I just got a terrific note from an advanced writer who is going through the LIFEWRITING TEN WEEK program. Basically, she has written multiple stories, published a well-received novel, and wanted to use our course to facilitate a current project. As the “10-Week” is structured around short story writing as the basic building block, she wanted to know how to apply the ideas to her work, and wondered if the course was right for her at her level of development, and with her specific intents and needs.
First of all–there is nothing that is more of an honor than for a student to come to our work with serious accomplishment already in place. It is the difference between a white belt who needs basic concepts and a black belt who needs to “clean up” their biomechanics and align motion with mind and mind with spirit. Very different…and yet the same, because the reality is that there are no “advance” techniques or secrets. There is only deeper and deeper grasp of basics.
Here is my answer to the writer we will call “Karen.”
1) You could, of course, apply the ideas in the Lifewriting 10 Week program to a specific project you are working on. Everyone makes adjustments to any course they take–no two people do anything precisely the same way.
2) How to do that? Go to the root of what we’re doing: aligning your personal philosophy with a more specific strategic approach, and even more specific tactics. Tactics are the surface (and most of what is taught in writing courses, or in all honesty, most courses of any kind). “Do A, then B, then C.” Strategy is “if you do A, THIS is what will happen. And it fits into our overall plan in THAT way.” Philosophy would be: “what is the meaning of life? What is a human being?” Your strategy has to accomplish something in alignment with your sense of meaning. Tactics will be specific steps you make to implement your strategy. Right?
So the Lifewriting system says: what are human beings? What is the world? Who are YOU? Everything you write flows from this idea, supporting it, exploring it, communicating what you find in those explorations. The connection then, is between who YOU are, and the things that concern you, and who your CHARACTER is, and what concerns them, and who your AUDIENCE is, and what drives them.
There is an overlap, a way that you can express yourself, tell a great story, and serve or communicate to your reader to create an emotional change. Written this way, “discipline” is a non-issue: you don’t have to discipline yourself to eat cake!
Tactics are plentiful in the course: time management, emotional control, use of imagery and so forth. But we believe that within you, within everyone with an artistic/creative impulse, is not only a “perfect” story (or dance,or painting, or song) but also a “perfect” artistic life, one in alignment with your deepest dreams and hopes and needs and intents.
And this is a creative flow that runs through you like a river, falls from above like a storm. “Tactics” or techniques then are what other people see from the outside (or what you might have to separate out in order to instruct a student). But in a traditional apprenticeship relationship, the student of the sword-maker sleeping in the shop, what they want are techniques, but what they really get (and NEED) is the things that cannot be expressed in words. They take actions and live the life until they absorb, through some magic, the core of mastery that the master cannot put into words. The words keep the apprentice’s conscious mind busy while the soul absorbs and learns to vibrate in tune.
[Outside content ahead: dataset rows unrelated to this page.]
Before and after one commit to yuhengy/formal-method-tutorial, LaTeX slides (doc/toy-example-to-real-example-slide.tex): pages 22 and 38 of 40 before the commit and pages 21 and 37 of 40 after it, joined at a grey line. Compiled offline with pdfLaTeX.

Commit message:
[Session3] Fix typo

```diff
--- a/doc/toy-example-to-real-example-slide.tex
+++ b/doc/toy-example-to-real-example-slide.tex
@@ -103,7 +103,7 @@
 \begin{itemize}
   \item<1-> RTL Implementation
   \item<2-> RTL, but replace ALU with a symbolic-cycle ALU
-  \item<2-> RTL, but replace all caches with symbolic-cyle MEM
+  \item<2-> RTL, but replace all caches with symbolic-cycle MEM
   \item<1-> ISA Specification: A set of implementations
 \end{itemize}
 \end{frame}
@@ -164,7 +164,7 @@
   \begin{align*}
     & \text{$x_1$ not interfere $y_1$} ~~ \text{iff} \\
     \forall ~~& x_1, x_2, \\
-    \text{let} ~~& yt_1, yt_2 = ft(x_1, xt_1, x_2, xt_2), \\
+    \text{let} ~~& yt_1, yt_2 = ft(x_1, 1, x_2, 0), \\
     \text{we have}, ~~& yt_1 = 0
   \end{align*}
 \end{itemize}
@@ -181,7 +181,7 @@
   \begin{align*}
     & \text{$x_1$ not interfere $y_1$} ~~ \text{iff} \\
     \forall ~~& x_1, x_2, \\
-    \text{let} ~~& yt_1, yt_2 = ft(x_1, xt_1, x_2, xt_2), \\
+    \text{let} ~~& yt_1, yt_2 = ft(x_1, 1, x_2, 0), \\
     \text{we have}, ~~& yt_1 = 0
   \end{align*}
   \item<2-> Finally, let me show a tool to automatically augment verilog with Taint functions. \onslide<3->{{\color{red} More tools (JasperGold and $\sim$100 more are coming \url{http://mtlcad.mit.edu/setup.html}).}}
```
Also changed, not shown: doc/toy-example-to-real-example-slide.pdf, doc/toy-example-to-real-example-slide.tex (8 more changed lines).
All of that is to express that you are experienced enough to make an adaptation. Instead of short stories, look at each chapter of your work as its own mini-story, a fractal mini-version of the overall pattern. (Chris Soth’s “Mini-Movie” method comes to mind). After all, the entire story is one giant Action-Reaction unit: the world does X, the character responds with Y. But every conversation between two people is the same, with every dialogue couplet: I say X, you respond Y, and we either progress or fall into the void as a consequence.
So Action-Reaction, whether on the smallest or largest level, speaks to “what are human beings?” and “what is true about the world?” Look at your chapters and ask what the meaning of the events is, as the patterns repeat from the smallest to the largest level. What is true about these events? These people? How does this express your own sense of what is right or true?
Because…when you are working from your heart as well as your head, and driving it with your energy, the work just…flows. And is “right” and needs minimal re-writing, because you were speaking the truth.
In other words, when your work flows from the deepest wells, you create your own strategies and tactics and techniques as you go. YOU are in the flow. Others, looking from outside, say “ah! She used THIS or THAT technique! What an expert.” But you? You were just running madly, blindly through the fields of your passion, gushing out the work the way a horse given her head runs madly for the sheer joy of feeling her body working the way it was intended. THIS is art, and craft, and passion, and technique, all working together in the expression of your soul.
THAT is Lifewriting. Techniques? Sure. Got a million of ’em. Could generate a dozen an hour every day for the rest of my life without blinking or breathing hard. Its fun. But I’d rather teach your mind and heart and body to work together, so that you are just flowing as naturally as a baby plays.
Does that make sense? I hope so. If it does, then watch the movies, come to your own conclusions about how the structure aligns with the “Hero’s Journey” and then ask yourself how that applies to the chapter on your computer screen. The lives of your characters. And when you do that, they will pull you into the story, THEY will write for you. And it will be the best, most effortless writing of your life.
It will be the story you, and only you, were born to write.